Theory vs. practice
As you might guess, Dying Light seems like it will be a very hard game. That STALKER comparison is not an idle one. Your freedom exists in equal measure to the threats facing you, and there are never enough resources to go around. In fact, it’s so difficult that my E3 demo turned into a frosty standoff between me and one of the developers.
To this guy, Dying Light was a parkour game. He wanted me, from the first, just to start flying above the city streets, ducking and diving at all the right moments.
This is where the Mirror’s Edge comparison is a bit two-sided. Dying Light, like Mirror’s Edge, feels pretty spectacular when you’re in the zone. A crowd of infected appear in your peripheral vision and then vanish as you vault up onto a balcony, fly up the fire escape, hurdle onto another rooftop, then zip-line to safety a few blocks away.
But that’s not the rule. For me, the rule was a “Yakety Sax” series of screw-ups.
Turn a corner and stumble into a pack of zombies. Run away, clamber over and abandoned car, then misjudge a jump to a ledge and end up back down in the street. Club a zombie, then start running again… except it’s more of a jog now because my character is completely gassed. Crawl up a ladder. Wheeze on top of a garage. Half-heartedly shove an infected off the roof.
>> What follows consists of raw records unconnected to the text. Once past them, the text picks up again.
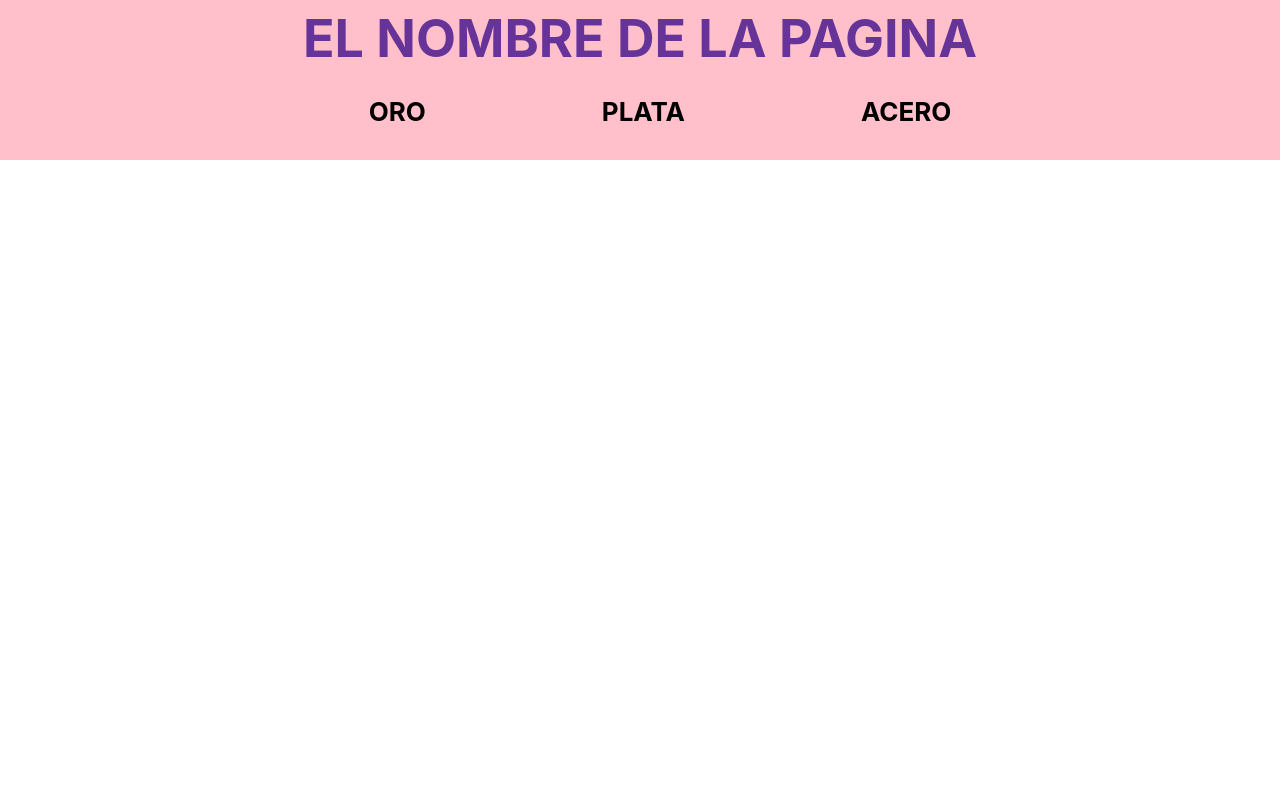
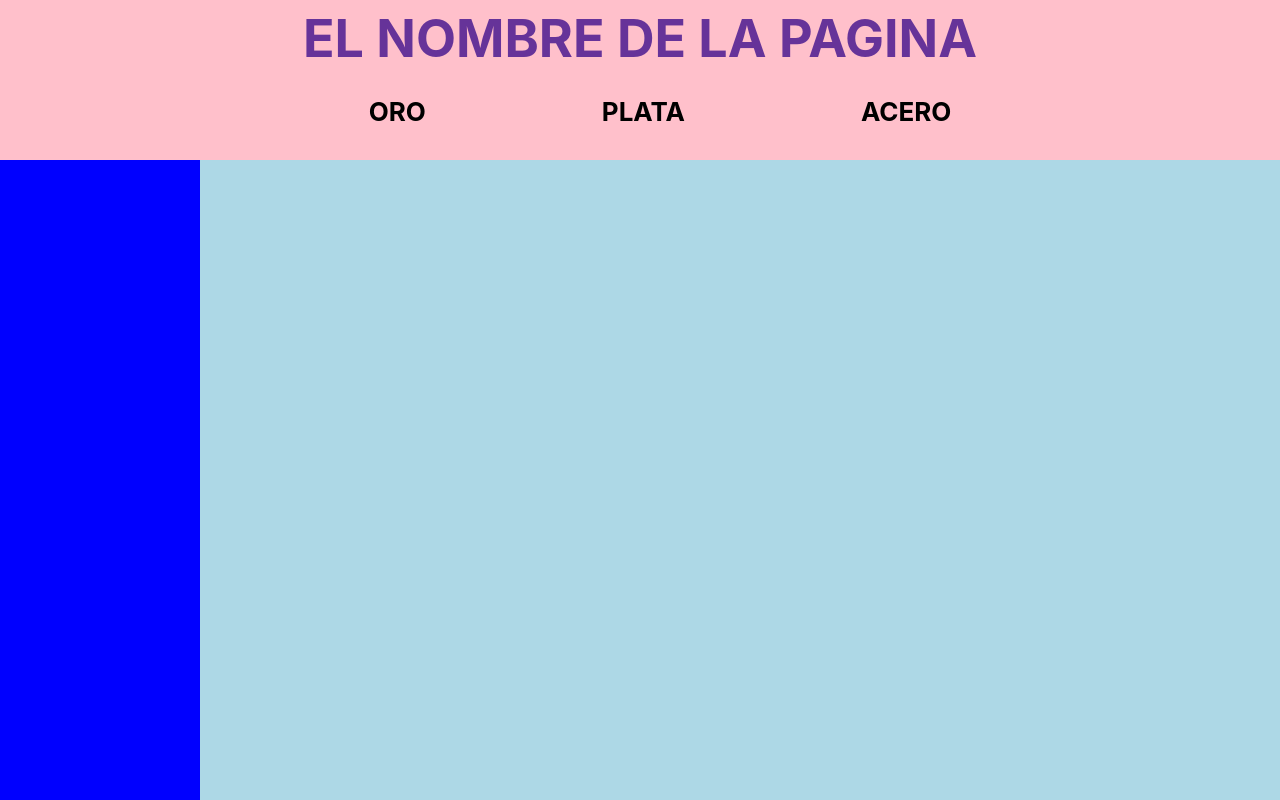
Before and after one commit to notsag01/react-tp2, a React (Create React App) app in the folder tp2/: page / in a window 1280 px wide. Shown: the top 800 px of the page. Built offline with nearby package versions, Linux system fonts and the light colour scheme.

Commit message:
20211210

```diff
--- a/tp2/src/App.css
+++ b/tp2/src/App.css
@@ -37,3 +37,7 @@
     transform: rotate(360deg);
   }
 }
+.Main{
+  height: 100vh;
+  background-color: lightblue;
+}
--- a/tp2/src/App.js
+++ b/tp2/src/App.js
@@ -1,6 +1,7 @@
 import './App.css';
 import {Titulo} from "./componentes/titulo";
 import {Navbar} from "./componentes/navbar"
+import {NavLat} from "../src/componentes/nav-lat"
 
 function App() {
   return (
@@ -9,6 +10,9 @@ function App() {
           <Titulo />
           <Navbar />
       </header>
+      <main className="Main">
+          <NavLat/>
+      </main>
     </div>
   );
 }
--- /dev/null
+++ b/tp2/src/componentes/nav-lat.css
@@ -0,0 +1,5 @@
+.Nav-lat{
+    background-color: blue;
+    width: 25vh;
+    height: 100vh;
+}
--- /dev/null
+++ b/tp2/src/componentes/nav-lat.jsx
@@ -0,0 +1,25 @@
+import "./nav-lat.css";
+
+/* function NavLat() {
+    return(
+        <div className="Nav-lat">
+
+        </div>
+    )
+}
+
+export default NavLat; */
+
+/* NO PUDE EXPORTAR CON FUNCIONES TODAVIA, SIEMPRE ME SALIO UN ERROR
+Y NO SE PORQUE */
+
+
+
+
+export const NavLat=()=>{
+    return(
+        <div className="Nav-lat">
+
+        </div>
+    )
+}
```
Also changed, not shown: 1 other file (tests, documents, lock files or other folders).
Misjudge another jump and dangle for an agonizing second off the edge of another roof before hauling myself up. Stand there not moving until my stamina bar recharges. Repeat.
That’s not a bad thing. It means that Dying Light can be a competence power fantasy or an ultra-violent comedy of errors, often with the same five minute span. But it also means that it pays to pause and think about what you want to do here, and the developer watching my play session at E3 was growing increasingly agitated about how I was going about my business.
“Ignore him, just keep running!” A feral infected caught me a few seconds later, and the dev released a heavy sigh. “You should have used that zip line.” Engaged in a fight for my life with the infected, he advised, “You really don’t want to be fighting this guy.”
What was a little more worrisome was that a couple of the demo missions required heeding his extremely specific, counterintuitive advice. This is the only thing that left me worried about Dying Light.
When you’re left to your own devices, wandering the city and living by your wits, Dying Light seems terrific. The threats are real, but you can use your skills to edge past them. But in some of the more scripted sequences, Dying Light seems to want you to play like an idiot in order to create a horror-movie moment. In a couple places, the solution to a mission was to run right through a pack of monsters letting them give chase so that I could arrive at a safe location IN THE NICK OF TIME.
It’s difficult for more systemic games to manage these big narrative moments because they go against the grain of what the player has been taught. I came away from my demo feeling like Dying Light will be better served if it leans heavily on the journey across the city, and less on set-piece encounters near the destination.
Honestly, from what I played, the entire game could be me sneaking around a dying city, running in terror and fighting for my life. That foundation, coupled with the delicious dread of sundown, would easily lift Dying Light to cult-hit status when it comes out next year.